As mentioned, I’m not finished with this category in 1993. Stay tuned…
And now for a new category on this here blog where I’ll be covering performances and films that I feel merited some Oscar attention. I’m calling it “Shoulda Been Oscar Contenders” and I’ll start with a breakout comedic turn from the mid 90s.
Nathan Lane was mostly known as a stage performer in 1996. While he was featured in supporting turns in a few features, his best known cinematic work was as the voice of Timon in Disney’s 1994 animated blockbuster The Lion King. That all changed two years later when he was cast as Albert, life partner to Robin Williams in The Birdcage from director Mike Nichols. A remake of the 1978 French hit La Cage aux Folles, the pic pleased audiences and critics alike.
Even with the inclusion of high profile thespians like Williams, Gene Hackman, and Dianne Wiest (all previous or eventual Oscar recipients), it was Lane’s performance that stole the show. The Hollywood Foreign Press took notice and nominated him for Best Actor in a Musical/Comedy (he lost to Tom Cruise in Jerry Maguire).

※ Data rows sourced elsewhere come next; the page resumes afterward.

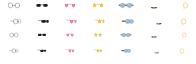
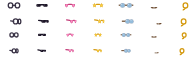
Clankers shop: keep words off the items, thicker glasses lines
- The shop tiles no longer carry price tags, which covered the hats on a TV; the price shows in
  the "A buy" line instead, with an owned dot on the tile.
- The name and action sit beside each try-on hero instead of over its head.
- Thin frames (eyeglasses, monocle, glasses bridges) keep at least ~1.3 px, so they survive the
  N64 bake instead of vanishing. Accessory strips re-baked.

Claude-Session: https://claude.ai/code/session_01FGswf8vjLB1M7QvLR8JQgF

diff --git a/roms/clankers/web/lib/draw.js b/roms/clankers/web/lib/draw.js
@@ -391,6 +391,8 @@ const CK = (() => {
     g.bezierCurveTo(x + r * 0.8, y - r * 1.2, x + r * 1.5, y - r * 0.1, x, y + r * 0.95);
     g.fill();
   }
+  // a line at least ~1.3 screen pixels wide, so thin frames survive tiny sizes (and the N64 bake)
+  const pxw = lw => { const m = K.g.getTransform(); return Math.max(lw, 1.3 / (Math.hypot(m.a, m.b) || 1)); };
   const poly = (pts, c) => { const g = K.g; g.fillStyle = c; g.beginPath(); pts.forEach(([x, y], i) => i ? g.lineTo(x, y) : g.moveTo(x, y)); g.closePath(); g.fill(); };
   // HATS: drawn at the head's top middle, 100 units = the head's width; side = facing right
   K.wearHead = (id, cx, top, w, t = 0, side = false) => {
@@ -454,7 +456,7 @@ const CK = (() => {
   // FACE: eyes = [[x, y, rx, ry], ...], the near eye first (side views pass the squeezed far eye second)
   K.wearFace = (id, eyes, side = false) => {
     const g = K.g, [a, b] = eyes, dir = b[0] > a[0] ? 1 : -1;
-    const bridge = (c, lw, k = 0.3) => { g.strokeStyle = c; g.lineWidth = lw; g.lineCap = 'round'; g.beginPath(); g.moveTo(a[0] + dir * a[2], a[1] - a[3] * k); g.lineTo(b[0] - dir * b[2], b[1] - b[3] * k); g.stroke();
+    const bridge = (c, lw, k = 0.3) => { g.strokeStyle = c; g.lineWidth = pxw(lw); g.lineCap = 'round'; g.beginPath(); g.moveTo(a[0] + dir * a[2], a[1] - a[3] * k); g.lineTo(b[0] - dir * b[2], b[1] - b[3] * k); g.stroke();
       if (side) { g.beginPath(); g.moveTo(a[0] - a[2], a[1] - a[3] * k); g.lineTo(a[0] - a[2] * 2.6, a[1] - a[3] * (k + 0.2)); g.stroke(); } };
     if (id === 'shades') {
       bridge('#1b1426', Math.max(1.2, a[2] * 0.22));
@@ -464,7 +466,7 @@ const CK = (() => {
       }
     } else if (id === 'glasses') {
       bridge('#3a3346', Math.max(1.2, a[2] * 0.16), 0);
-      for (const [x, y, rx, ry] of eyes) { g.strokeStyle = '#3a3346'; g.lineWidth = Math.max(1.2, rx * 0.18); g.beginPath(); g.ellipse(x, y, rx * 1.2, ry * 1.1, 0, 0, P * 2); g.stroke(); }
+      for (const [x, y, rx, ry] of eyes) { g.strokeStyle = '#3a3346'; g.lineWidth = pxw(Math.max(1.2, rx * 0.18)); g.beginPath(); g.ellipse(x, y, rx * 1.2, ry * 1.1, 0, 0, P * 2); g.stroke(); }
     } else if (id === 'hearts' || id === 'stars') {
       bridge(id === 'hearts' ? '#c23b78' : '#d49a10', Math.max(1.2, a[2] * 0.18), 0.5);
       for (const [x, y, rx, ry] of eyes) {
@@ -484,8 +486,8 @@ const CK = (() => {
       if (side) { g.beginPath(); g.moveTo(mx, my - s * 0.15); g.quadraticCurveTo(mx - s * 0.6, my - s * 0.4, mx - s * 0.8, my); g.quadraticCurveTo(mx - s * 0.4, my + s * 0.2, mx, my + s * 0.15); g.fill(); }
     } else if (id === 'monocle') {
       const [x, y, rx, ry] = side ? a : b, pad = rx * 0.2;
-      g.strokeStyle = '#d49a10'; g.lineWidth = Math.max(1.5, rx * 0.2); g.beginPath(); g.ellipse(x, y, rx + pad, ry + pad, 0, 0, P * 2); g.stroke();
-      g.lineWidth = Math.max(1, rx * 0.08); g.beginPath(); g.moveTo(x, y + ry + pad); g.quadraticCurveTo(x - rx * 0.6, y + ry * 2.2, x - rx * 1.4, y + ry * 1.9); g.stroke();
+      g.strokeStyle = '#d49a10'; g.lineWidth = pxw(Math.max(1.5, rx * 0.2)); g.beginPath(); g.ellipse(x, y, rx + pad, ry + pad, 0, 0, P * 2); g.stroke();
+      g.lineWidth = pxw(Math.max(1, rx * 0.08)); g.beginPath(); g.moveTo(x, y + ry + pad); g.quadraticCurveTo(x - rx * 0.6, y + ry * 2.2, x - rx * 1.4, y + ry * 1.9); g.stroke();
     }
   };
   // NECK: at the bottom middle of the head, 100 units = the neck piece's width

diff --git a/roms/clankers/web/game.js b/roms/clankers/web/game.js
@@ -544,8 +544,8 @@ function shopScene() {
       const { x, y } = cell(k), own = closet.own.includes(it.id), worn = team.some(m => closet.wear[m.slot][it.slot] === it.id);
       K.rr(x, y, TW, TH, 5, worn ? 'rgba(73,209,122,0.4)' : TINT[it.slot]);
       icon(it, x, y, S.t);
+      // prices would cover the items at this size: owned ones get a tick, the price shows below
       if (own) { K.circ(x + TW - 4, y + 4, 4, '#49d17a'); text('✓', x + TW - 4, y + 6.5, 6, '#fff', 'center', null); }
-      else { K.rr(x + 1, y + TH - 8, TW - 2, 8, 3, 'rgba(27,20,38,0.88)'); K.nut(x + 6, y + TH - 4, 2.5, 0, '#ffd23f'); text(String(it.cost), x + 18, y + TH - 1, 7, (prog.bolts || 0) >= it.cost ? '#fff6d8' : '#ff9a8a', 'center', null); }
     });
     // cursors, one per player
     team.forEach((m, j) => {
@@ -556,12 +556,15 @@ function shopScene() {
     // the heroes trying on what their cursor is on, on top of everything they already wear
     team.forEach((m, j) => {
       const it = K.ACC[S.cur[m.slot]], worn = closet.wear[m.slot], tryOn = Object.assign({}, worn, { [it.slot]: it.id });
-      const x = team.length > 1 ? 80 + j * 160 : 160, y = 230, t = S.t + j;
+      const x = team.length > 1 ? 40 + j * 160 : 120, y = 230, t = S.t + j;
       K.rr(x - 22, y - 2, 44, 5, 2.5, 'rgba(255,255,255,0.12)');
       if (m.hero === 'robot') K.robot(x, y, 0.11, m.hex, { t, bob: Math.sin(t * 3) * 3, eyes: { happy: 0.6 }, acc: tryOn });
       else K.ostrich(x, y, 0.1, m.hex, { t, bob: Math.abs(Math.sin(t * 2.6)) * 8, eyes: { happy: 0.6 }, acc: tryOn });
-      const own = closet.own.includes(it.id), how = !own ? 'A buy' : worn[it.slot] === it.id ? 'A take off' : 'A wear';
-      text(it.name, x, 174, 8, m.slot ? '#8fd3ff' : '#ffd23f', 'center'); text(how, x, 184, 7, '#fff6d8', 'center');
+      const own = closet.own.includes(it.id), how = !own ? 'A buy  ' + it.cost : worn[it.slot] === it.id ? 'A take off' : 'A wear';
+      const tx = x + 24;   // beside the hero, so the words never cover what it is trying on
+      text(it.name, tx, 200, 8, m.slot ? '#8fd3ff' : '#ffd23f', 'left');
+      text(how, tx, 212, 7, own || (prog.bolts || 0) >= it.cost ? '#fff6d8' : '#ff9a8a', 'left');
+      if (!own) K.nut(tx + textW(how, 7) + 5, 209.5, 3, S.t, '#ffd23f');
     });
     drawParticles(0);
     if (S.msg) { fitPanel(S.msg.text, 10, 0, 12, 18, '#ffd23f'); text(S.msg.text, W / 2, 25, 10, '#2b2230', 'center', null); }

diff --git a/roms/clankers/src/n64/draw.c b/roms/clankers/src/n64/draw.c
@@ -584,12 +584,8 @@ static void draw_shop(const ck_game *G) {
         for (int s = 0; s < 2; s++) if (G->prog.joined[s] && c->wear[s][slot] == a + 1) worn = true;
         rect(x, y, 30, 30, worn ? 0x49D17A : tint[slot], worn ? 0.4f : 0.14f);
         acc_icon(a, x, y, t);
+        // prices would cover the items at this size: owned ones get a green dot, the price shows below
         if (own) shape(SPR_DOT, x + 26, y + 4, 3.5f, 0x49D17A, 1);
-        else {
-            rect(x + 1, y + 22, 28, 8, 0x1B1426, 0.9f);
-            blit_o(SPR_BOLT, 0, x + 6, y + 26, (bopt){ .sx = 2.5f / 4.2f, .sy = 2.5f / 4.2f });
-            txt(F_SMALL, G->prog.bolts >= ck_acc[a].cost ? ST_PLAIN : ST_RED, x + 18, y + 29.5f, ALIGN_CENTER, "%d", ck_acc[a].cost);
-        }
     }
     int np = G->prog.joined[0] + G->prog.joined[1], j = 0;
     for (int s = 0; s < 2; s++) {
@@ -605,13 +601,19 @@ static void draw_shop(const ck_game *G) {
         memcpy(tryOn, c->wear[s], sizeof tryOn);
         tryOn[ck_acc[a].slot] = (uint8_t)(a + 1);
         int hero = G->prog.hero[s];
-        float hx = np > 1 ? 80 + j * 160 : 160, sc = hero == HERO_ROBOT ? 0.11f / 0.074f : 0.1f / 0.071f, tt = t + j;
+        float hx = np > 1 ? 40 + j * 160 : 120, sc = hero == HERO_ROBOT ? 0.11f / 0.074f : 0.1f / 0.071f, tt = t + j;
         rect(hx - 22, 228, 44, 4, 0xFFFFFF, 0.12f);
         int fr = (int)(tt / (hero == HERO_ROBOT ? 0.52f : 0.3f)) % 4;
         hero_front(hero, G->prog.col[s], fr, hx, 230, sc, false, tryOn, tt);
-        const char *how = !CK_OWNS(c, a) ? "A buy" : c->wear[s][ck_acc[a].slot] == a + 1 ? "A take off" : "A wear";
-        txt(F_MED, s ? ST_BLUE : ST_YELLOW, hx, 175, ALIGN_CENTER, "%s", ck_acc[a].name);
-        txt(F_SMALL, ST_PLAIN, hx, 186, ALIGN_CENTER, "%s", how);
+        // the words go beside the hero, so they never cover what it is trying on
+        float tx = hx + 24;
+        txt(F_MED, s ? ST_BLUE : ST_YELLOW, tx, 200, ALIGN_LEFT, "%s", ck_acc[a].name);
+        if (!CK_OWNS(c, a)) {
+            char buy[24];
+            snprintf(buy, sizeof buy, "A buy  %d", ck_acc[a].cost);
+            txt(F_SMALL, G->prog.bolts >= ck_acc[a].cost ? ST_PLAIN : ST_RED, tx, 213, ALIGN_LEFT, "%s", buy);
+            blit_o(SPR_BOLT, 0, tx + txt_w(F_SMALL, buy) + 5, 210, (bopt){ .sx = 3 / 4.2f, .sy = 3 / 4.2f });
+        } else txt(F_SMALL, ST_PLAIN, tx, 213, ALIGN_LEFT, "%s", c->wear[s][ck_acc[a].slot] == a + 1 ? "A take off" : "A wear");
         j++;
     }
     if (G->shopMsgT > 0) banner(F_MED, ST_YELLOW, 0xFFD23F, 10, 120, 20, 24, G->shopMsg);
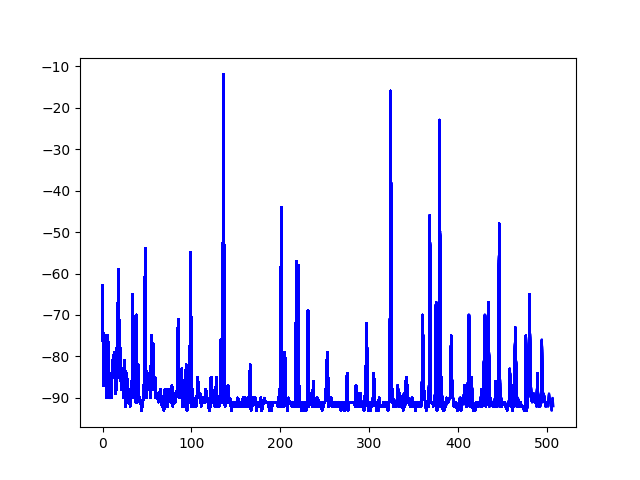
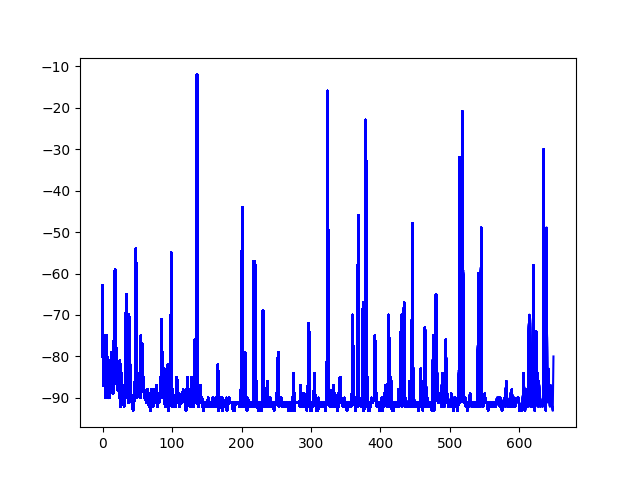
use relu for activation function and enlarge the batch size

diff --git a/Code 2. Cartpole/1. DQN/working/Cartpole_woongwon.py b/Code 2. Cartpole/1. DQN/working/Cartpole_woongwon.py
@@ -18,23 +18,27 @@ class DQNAgent:
         self.action_size = action_size
 
         self.discount_factor = 0.99
-        self.learning_rate = 0.01
+        self.learning_rate = 0.001
         self.epsilon = 1.0
         self.epsilon_decay = 0.999
-        self.epsilon_min = 0.05
+        self.epsilon_min = 0.01
 
         self.model = self.build_model()
-        self.memory = deque(maxlen=50000)
-        self.batch_size = 10
-        self.train_start = 12000
+        self.target_model = self.build_model()
+        self.memory = deque(maxlen=2000)
+        self.batch_size = 64
+        self.train_start = 1000
 
     def build_model(self):
         model = Sequential()
-        model.add(Dense(16, input_dim=self.state_size, activation='relu', kernel_initializer='he_uniform'))
+        model.add(Dense(32, input_dim=self.state_size, activation='relu', kernel_initializer='he_uniform'))
         model.add(Dense(16, activation='relu', kernel_initializer='he_uniform'))
         model.add(Dense(self.action_size, activation='linear', kernel_initializer='he_uniform'))
         model.compile(loss='mse', optimizer=Adam(lr=self.learning_rate))
         return model
+
+    def update_target_model(self):
+        self.target_model.set_weights(self.model.get_weights())
 
     def get_action(self, state):
         if np.random.rand() <= self.epsilon:
@@ -66,7 +70,7 @@ class DQNAgent:
                 target[action] = reward
             else:
                 target[action] = reward + self.discount_factor * \
-                                          np.amax(self.model.predict(next_state)[0])
+                                          np.amax(self.target_model.predict(next_state)[0])
             update_input[i] = state
             update_target[i] = target
 
@@ -93,6 +97,7 @@ if __name__ == "__main__":
         score = 0
         state = env.reset()
         state = np.reshape(state, [1, state_size])
+        agent.update_target_model()
 
         while not done:
             if agent.render == "True":
@@ -114,10 +119,10 @@ if __name__ == "__main__":
 
             if done:
                 env.reset()
-
+                agent.update_target_model()
                 scores.append(score)
                 episodes.append(e)
                 pylab.plot(episodes, scores, 'b')
-                pylab.savefig("./save/Cartpole_woongwon4.png")
+                pylab.savefig("./save/Cartpole_woongwon5.png")
                 print("episode:", e, "  score:", score, "  memory length:", len(agent.memory),
                       "  epsilon:", agent.epsilon)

My guess is that the Academy considered him in the supporting race, but he didn’t make the cut. Looking over the five nominees in 1996, I would easily take out James Woods (Ghosts of Mississippi) to make room for Lane. This is the first post in this new series, but I know it won’t be the last to hone in on a performance played mostly for laughs. The Academy is notorious for ignoring those roles. They shouldn’t have this time and you’ll see examples of others quite soon.